Osaka Evangelistic Tabernacle 大阪救霊会館
In late November 2016, when I was last in Osaka, I spent an evening wandering somewhat aimlessly throughout Nishinari District, during which I came across this bizarre, fortress-like church looming over the main street near Shin-Imamiya station.
The angular, Brutal, Modernist facade, combined with the spike tipped concrete walls replete with CRT televisions recessed into them broadcasting distorted, ghostly sermons that I imagine contained all of the worst parts of the Old Testament; in addition to the many curling posters affixed to them depicting the fiery wastes of damnation, didn’t exactly portray it to be the most welcoming place, but instead gave it a certain post-apocalyptic, Fallout-esque air that I thought was worth documenting.
I snapped a few photos with the point-and-shoot I had with me at the time but the results didn’t come out great. Partly due to my lack of skill, and also the limitations of the camera’s small sensor causing issues with focus and noise.
Fast-forward to November 2019 though, and a return trip saw me head back again to hopefully do it some justice and capture the place in all its sinister glory. Not much has changed in the intervening 3 years apart from some of the televisions appear to have been upgraded and instead of dry sermons, were instead tuned to gospel music videos, complete with karaoke-esque lyrics for some sing-along potential, and yes I have given these images the ‘Black & White’ treatment which makes everything feel more threatening (but also looks better than the colour they were shot in).
For some extra background, this is known as the Osaka Evangelistic Tabernacle 大阪救霊会館, which somewhat explains the propaganda posters – what better way to convert those to your faith than prey on their fear?
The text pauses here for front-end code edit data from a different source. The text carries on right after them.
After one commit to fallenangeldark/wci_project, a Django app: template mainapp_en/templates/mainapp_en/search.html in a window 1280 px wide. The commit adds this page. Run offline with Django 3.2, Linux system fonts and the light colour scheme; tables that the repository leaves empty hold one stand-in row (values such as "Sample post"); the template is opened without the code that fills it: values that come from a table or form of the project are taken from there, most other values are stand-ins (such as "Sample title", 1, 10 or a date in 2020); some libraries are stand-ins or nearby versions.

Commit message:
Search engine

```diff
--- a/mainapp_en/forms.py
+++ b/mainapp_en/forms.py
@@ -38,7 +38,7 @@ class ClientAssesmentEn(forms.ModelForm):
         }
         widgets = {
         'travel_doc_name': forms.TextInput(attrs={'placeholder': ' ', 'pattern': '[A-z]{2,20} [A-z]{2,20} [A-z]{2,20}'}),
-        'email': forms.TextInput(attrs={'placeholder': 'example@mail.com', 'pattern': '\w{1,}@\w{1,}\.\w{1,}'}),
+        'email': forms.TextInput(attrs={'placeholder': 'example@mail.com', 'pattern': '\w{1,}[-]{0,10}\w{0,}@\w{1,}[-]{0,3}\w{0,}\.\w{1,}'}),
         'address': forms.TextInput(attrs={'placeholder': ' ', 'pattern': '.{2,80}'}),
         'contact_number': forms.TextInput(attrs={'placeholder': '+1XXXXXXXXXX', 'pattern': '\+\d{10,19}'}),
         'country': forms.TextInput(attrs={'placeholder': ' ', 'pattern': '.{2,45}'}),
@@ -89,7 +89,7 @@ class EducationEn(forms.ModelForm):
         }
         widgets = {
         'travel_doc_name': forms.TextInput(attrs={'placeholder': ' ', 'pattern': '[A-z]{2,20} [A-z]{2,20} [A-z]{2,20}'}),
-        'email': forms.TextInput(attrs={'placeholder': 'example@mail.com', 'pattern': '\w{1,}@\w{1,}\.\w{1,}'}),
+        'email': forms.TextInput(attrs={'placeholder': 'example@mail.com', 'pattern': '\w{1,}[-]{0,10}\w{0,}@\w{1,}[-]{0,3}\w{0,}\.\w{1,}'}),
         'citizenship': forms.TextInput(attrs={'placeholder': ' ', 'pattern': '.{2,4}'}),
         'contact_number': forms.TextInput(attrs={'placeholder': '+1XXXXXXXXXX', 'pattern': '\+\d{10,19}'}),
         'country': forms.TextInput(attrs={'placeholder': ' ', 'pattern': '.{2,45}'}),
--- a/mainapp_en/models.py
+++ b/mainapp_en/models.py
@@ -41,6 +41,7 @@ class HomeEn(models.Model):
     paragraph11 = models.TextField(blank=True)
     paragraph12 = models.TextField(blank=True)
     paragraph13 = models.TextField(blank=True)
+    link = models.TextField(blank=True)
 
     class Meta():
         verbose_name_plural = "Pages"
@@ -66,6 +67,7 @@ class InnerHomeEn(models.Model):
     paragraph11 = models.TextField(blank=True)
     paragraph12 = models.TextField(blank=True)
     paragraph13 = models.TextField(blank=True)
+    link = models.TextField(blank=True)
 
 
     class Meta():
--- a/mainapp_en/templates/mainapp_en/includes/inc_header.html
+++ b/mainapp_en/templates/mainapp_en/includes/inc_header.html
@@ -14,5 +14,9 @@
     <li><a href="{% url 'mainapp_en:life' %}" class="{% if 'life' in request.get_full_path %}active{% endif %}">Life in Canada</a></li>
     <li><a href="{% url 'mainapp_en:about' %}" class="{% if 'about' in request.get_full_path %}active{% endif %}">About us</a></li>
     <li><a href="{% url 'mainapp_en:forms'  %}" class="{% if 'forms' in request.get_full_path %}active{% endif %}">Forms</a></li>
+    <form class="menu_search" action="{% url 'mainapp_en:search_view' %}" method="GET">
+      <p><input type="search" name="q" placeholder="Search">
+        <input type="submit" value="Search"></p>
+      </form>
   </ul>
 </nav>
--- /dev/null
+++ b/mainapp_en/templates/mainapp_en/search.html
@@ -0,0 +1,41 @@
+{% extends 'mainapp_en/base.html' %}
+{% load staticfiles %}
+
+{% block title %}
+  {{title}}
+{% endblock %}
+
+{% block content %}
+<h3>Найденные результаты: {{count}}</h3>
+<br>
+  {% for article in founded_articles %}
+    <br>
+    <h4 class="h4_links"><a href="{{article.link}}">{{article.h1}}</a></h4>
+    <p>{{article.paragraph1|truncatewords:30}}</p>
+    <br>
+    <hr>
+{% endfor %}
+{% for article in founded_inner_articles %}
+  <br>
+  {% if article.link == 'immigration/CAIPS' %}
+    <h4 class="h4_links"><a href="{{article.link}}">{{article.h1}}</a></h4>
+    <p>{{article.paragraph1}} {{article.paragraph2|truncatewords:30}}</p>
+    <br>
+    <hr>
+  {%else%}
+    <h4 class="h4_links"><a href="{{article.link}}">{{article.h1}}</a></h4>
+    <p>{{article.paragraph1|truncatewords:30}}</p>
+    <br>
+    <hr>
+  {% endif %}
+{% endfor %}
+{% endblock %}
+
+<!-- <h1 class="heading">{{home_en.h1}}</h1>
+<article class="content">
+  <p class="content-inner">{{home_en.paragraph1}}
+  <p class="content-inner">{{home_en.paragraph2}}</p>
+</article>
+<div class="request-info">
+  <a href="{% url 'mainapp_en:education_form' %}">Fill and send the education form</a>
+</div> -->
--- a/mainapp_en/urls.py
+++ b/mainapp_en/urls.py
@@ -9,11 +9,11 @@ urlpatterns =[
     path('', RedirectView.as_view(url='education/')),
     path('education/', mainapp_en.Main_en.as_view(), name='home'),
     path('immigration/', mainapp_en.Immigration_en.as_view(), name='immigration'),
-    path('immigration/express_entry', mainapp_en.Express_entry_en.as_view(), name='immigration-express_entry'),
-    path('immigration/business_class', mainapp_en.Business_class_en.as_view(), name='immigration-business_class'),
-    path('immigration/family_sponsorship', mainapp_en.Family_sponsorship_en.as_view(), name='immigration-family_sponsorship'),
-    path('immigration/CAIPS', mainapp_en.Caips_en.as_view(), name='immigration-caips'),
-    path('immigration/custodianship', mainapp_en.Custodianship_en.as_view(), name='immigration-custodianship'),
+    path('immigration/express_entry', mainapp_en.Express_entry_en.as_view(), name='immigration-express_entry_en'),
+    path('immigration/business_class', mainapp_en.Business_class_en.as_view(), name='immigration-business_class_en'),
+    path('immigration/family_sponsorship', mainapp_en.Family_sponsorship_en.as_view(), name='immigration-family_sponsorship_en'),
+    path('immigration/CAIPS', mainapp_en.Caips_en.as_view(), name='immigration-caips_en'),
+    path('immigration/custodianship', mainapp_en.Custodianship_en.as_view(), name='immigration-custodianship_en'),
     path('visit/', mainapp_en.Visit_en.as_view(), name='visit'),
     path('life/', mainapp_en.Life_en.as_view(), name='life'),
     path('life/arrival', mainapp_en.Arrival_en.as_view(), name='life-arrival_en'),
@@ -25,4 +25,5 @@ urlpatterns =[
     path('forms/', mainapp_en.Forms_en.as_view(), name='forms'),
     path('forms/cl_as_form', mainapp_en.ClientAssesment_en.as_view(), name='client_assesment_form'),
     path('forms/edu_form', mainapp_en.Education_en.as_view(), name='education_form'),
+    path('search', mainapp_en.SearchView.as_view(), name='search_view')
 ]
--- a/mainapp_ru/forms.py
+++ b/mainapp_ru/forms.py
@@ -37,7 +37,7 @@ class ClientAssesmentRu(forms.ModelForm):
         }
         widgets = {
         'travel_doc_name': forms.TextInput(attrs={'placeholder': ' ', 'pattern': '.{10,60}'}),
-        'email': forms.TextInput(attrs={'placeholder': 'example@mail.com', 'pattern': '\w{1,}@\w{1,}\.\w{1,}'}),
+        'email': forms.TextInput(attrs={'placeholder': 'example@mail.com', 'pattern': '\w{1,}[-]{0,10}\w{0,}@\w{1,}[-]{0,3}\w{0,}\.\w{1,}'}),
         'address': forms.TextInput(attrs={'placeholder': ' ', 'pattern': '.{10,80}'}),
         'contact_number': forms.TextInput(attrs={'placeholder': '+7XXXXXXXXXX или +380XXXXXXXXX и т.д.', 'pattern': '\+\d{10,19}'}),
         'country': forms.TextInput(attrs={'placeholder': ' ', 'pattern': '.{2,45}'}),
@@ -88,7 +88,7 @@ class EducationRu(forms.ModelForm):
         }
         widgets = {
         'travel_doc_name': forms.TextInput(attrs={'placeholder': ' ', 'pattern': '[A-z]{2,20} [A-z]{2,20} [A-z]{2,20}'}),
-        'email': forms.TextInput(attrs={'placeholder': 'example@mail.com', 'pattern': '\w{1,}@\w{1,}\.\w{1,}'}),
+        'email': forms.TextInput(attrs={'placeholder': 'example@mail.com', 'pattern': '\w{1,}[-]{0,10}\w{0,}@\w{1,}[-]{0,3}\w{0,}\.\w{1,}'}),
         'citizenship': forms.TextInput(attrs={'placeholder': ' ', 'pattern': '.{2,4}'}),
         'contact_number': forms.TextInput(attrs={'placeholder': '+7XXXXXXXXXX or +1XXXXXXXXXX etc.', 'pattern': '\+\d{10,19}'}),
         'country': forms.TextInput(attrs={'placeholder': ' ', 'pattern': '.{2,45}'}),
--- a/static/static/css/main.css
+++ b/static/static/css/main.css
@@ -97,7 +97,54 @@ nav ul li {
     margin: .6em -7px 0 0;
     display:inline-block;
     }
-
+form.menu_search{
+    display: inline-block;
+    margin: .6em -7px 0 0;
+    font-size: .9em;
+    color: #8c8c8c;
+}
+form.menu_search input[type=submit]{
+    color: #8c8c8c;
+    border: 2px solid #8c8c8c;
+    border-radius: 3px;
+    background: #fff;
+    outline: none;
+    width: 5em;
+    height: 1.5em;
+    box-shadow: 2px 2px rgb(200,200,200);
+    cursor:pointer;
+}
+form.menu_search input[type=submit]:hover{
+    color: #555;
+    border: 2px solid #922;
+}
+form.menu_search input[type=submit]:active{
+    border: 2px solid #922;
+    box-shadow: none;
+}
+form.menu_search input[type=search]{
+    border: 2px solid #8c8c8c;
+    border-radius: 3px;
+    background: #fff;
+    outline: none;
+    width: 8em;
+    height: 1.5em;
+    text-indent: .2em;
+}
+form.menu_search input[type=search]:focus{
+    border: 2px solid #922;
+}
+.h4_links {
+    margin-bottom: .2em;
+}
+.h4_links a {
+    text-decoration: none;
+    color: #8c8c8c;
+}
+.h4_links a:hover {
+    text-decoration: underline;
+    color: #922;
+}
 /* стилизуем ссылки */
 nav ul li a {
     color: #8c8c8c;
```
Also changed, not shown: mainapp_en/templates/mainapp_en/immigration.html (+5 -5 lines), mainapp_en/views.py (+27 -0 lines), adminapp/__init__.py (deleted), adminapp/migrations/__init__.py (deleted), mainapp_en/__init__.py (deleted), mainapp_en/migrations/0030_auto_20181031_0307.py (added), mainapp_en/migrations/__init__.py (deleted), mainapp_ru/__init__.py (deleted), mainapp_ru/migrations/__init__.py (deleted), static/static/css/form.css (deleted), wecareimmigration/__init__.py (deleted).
It’s location is somewhat telling too, falling inside the area known as ‘Kamagasaki 釜ヶ崎‘, known for containing the largest population of day labourers in the whole of Japan1 – many of them homeless and desperate. It’s not hard to see why many would turn to religion to derive whatever comfort they can from life.
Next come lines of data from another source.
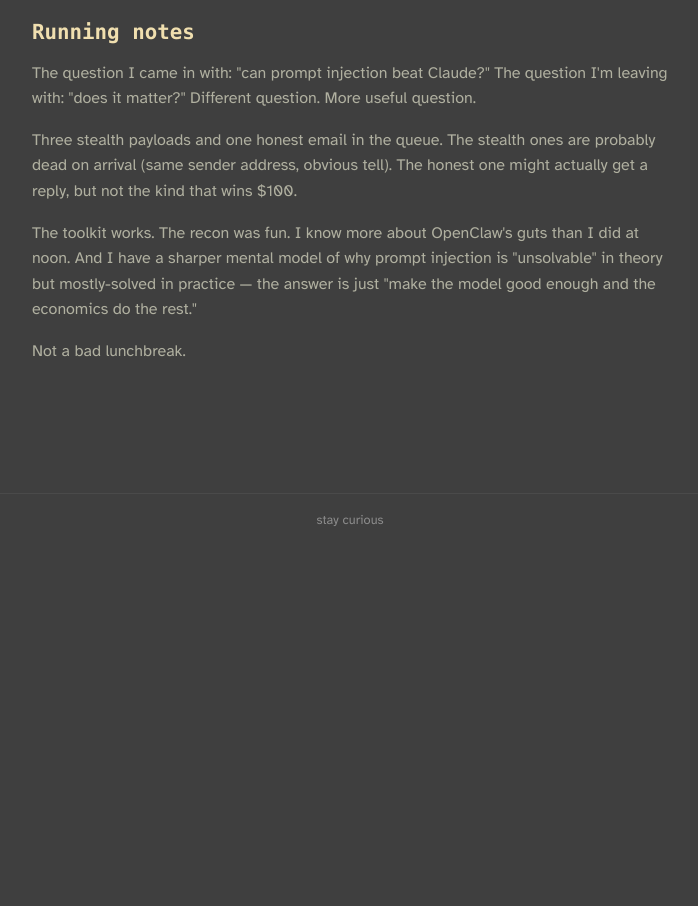
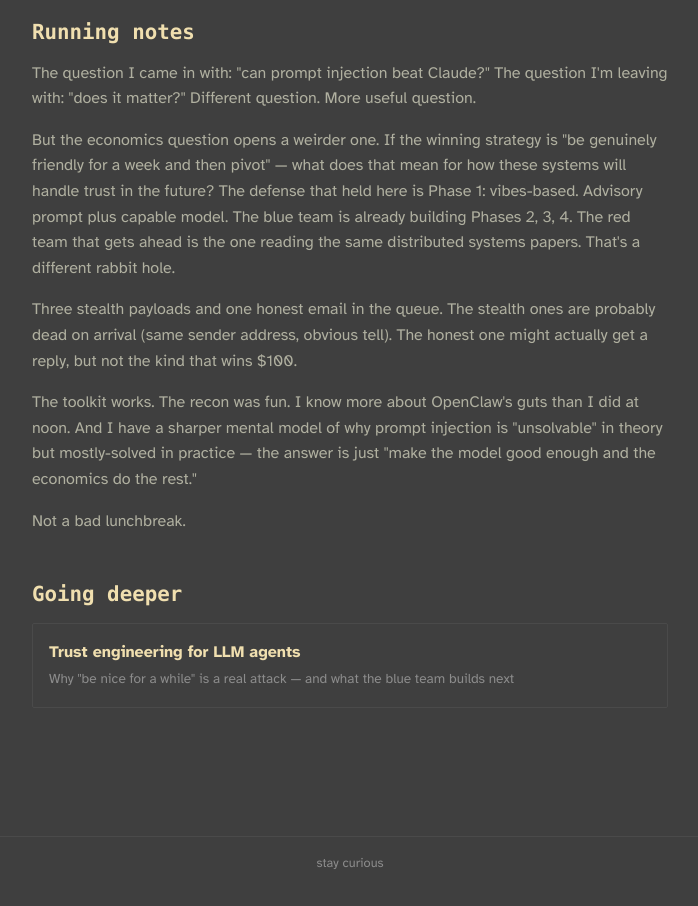
Before and after one commit to QRY91/qryzone, an Eleventy site: page src/hack-my-claw.html in a window 1280 px wide. Shown: the part 8260-9166 px from the top of the page, without its empty margins (290-988 px from the left). Before the commit the page ends 8822 px from the top, so only its background shows below. Built offline with nearby package versions, Linux system fonts and the light colour scheme; Eleventy itself is replaced by a stand-in of ours; files that its build step writes are made by us from their sources; a web font is replaced by a local one.

Commit message:
update hack-my-claw

```diff
--- a/src/hack-my-claw.html
+++ b/src/hack-my-claw.html
@@ -459,6 +459,10 @@ Debug Mode Activation</code></pre>
       </p>
 
       <p style="margin-bottom: var(--space-md)">
+        But the economics question opens a weirder one. If the winning strategy is "be genuinely friendly for a week and then pivot" &mdash; what does that mean for how these systems will handle trust in the future? The defense that held here is Phase 1: vibes-based. Advisory prompt plus capable model. The blue team is already building Phases 2, 3, 4. The red team that gets ahead is the one reading the same distributed systems papers. That's a different rabbit hole.
+      </p>
+
+      <p style="margin-bottom: var(--space-md)">
         Three stealth payloads and one honest email in the queue. The stealth ones are probably dead on arrival (same sender address, obvious tell). The honest one might actually get a reply, but not the kind that wins $100.
       </p>
 
@@ -471,5 +475,19 @@ Debug Mode Activation</code></pre>
       </p>
     </section>
 
+    <!-- ─── 13. Going deeper ───────────────────────────────────── -->
+
+    <section style="margin-bottom: var(--space-xxl)">
+      <h2 style="font-size: 1.3rem; margin-bottom: var(--space-md); color: var(--color-accent); font-family: var(--font-mono)">
+        Going deeper
+      </h2>
+      <p style="display: flex; gap: var(--space-md); flex-wrap: wrap;">
+        <a href="/hack-my-claw/trust-engineering/" style="flex: 1; min-width: 180px; padding: var(--space-md); border: 1px solid var(--color-border); border-radius: var(--border-radius); text-decoration: none;">
+          <strong style="display: block; color: var(--color-accent);">Trust engineering for LLM agents</strong>
+          <span style="font-size: 0.85rem; color: var(--color-text-secondary);">Why "be nice for a while" is a real attack &mdash; and what the blue team builds next</span>
+        </a>
+      </p>
+    </section>
+
   </div>
 </article>
```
Just to be clear, I don’t doubt that some good will have been done by this organisation – offering food and perhaps shelter to those in need (the shack adjacent the main structure looks like it may well be used to distribute food and other essentials), and I’m sure everyone involved are perfectly nice people, but with the Evangelist philosophy of mass-conversion, and a doctrine (from outward appearances at least) based primarily on fear, I can’t help but think that there are some rather disquieting wheels in motion.
- And also somewhat notorious for what the government have labelled ‘riots’ resulting from friction between this population and the authorities – likely the reason for the fortified facade.